-- RECORDS PROVIDED --
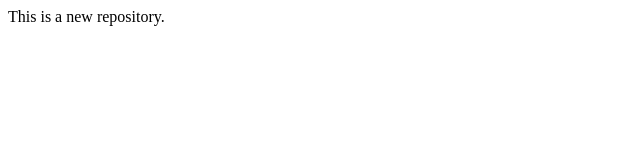
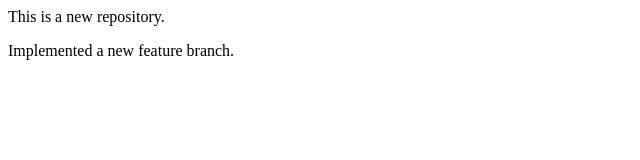
Before and after one commit to hasmi0601/localrepo, a plain HTML site: page index.html in a window 1280 px wide. Shown: the whole page, without its empty margins (0-640 px from the left). Drawn offline with Linux system fonts and the light colour scheme.

Commit message:
add feature

```diff
--- a/index.html
+++ b/index.html
@@ -1 +1,2 @@
 <p>This is a new repository.</p>
+<p>Implemented a new feature branch.</p>
```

-- WHAT YOU SHOULD DO --
Print out the whole of the material word for word, without pictures.

-- EXERCISE RESPONSE --
Before and after one commit to hasmi0601/localrepo, a plain HTML site: page index.html in a window 1280 px wide. Shown: the whole page, without its empty margins (0-640 px from the left). Drawn offline with Linux system fonts and the light colour scheme.

Commit message:
add feature

```diff
--- a/index.html
+++ b/index.html
@@ -1 +1,2 @@
 <p>This is a new repository.</p>
+<p>Implemented a new feature branch.</p>
```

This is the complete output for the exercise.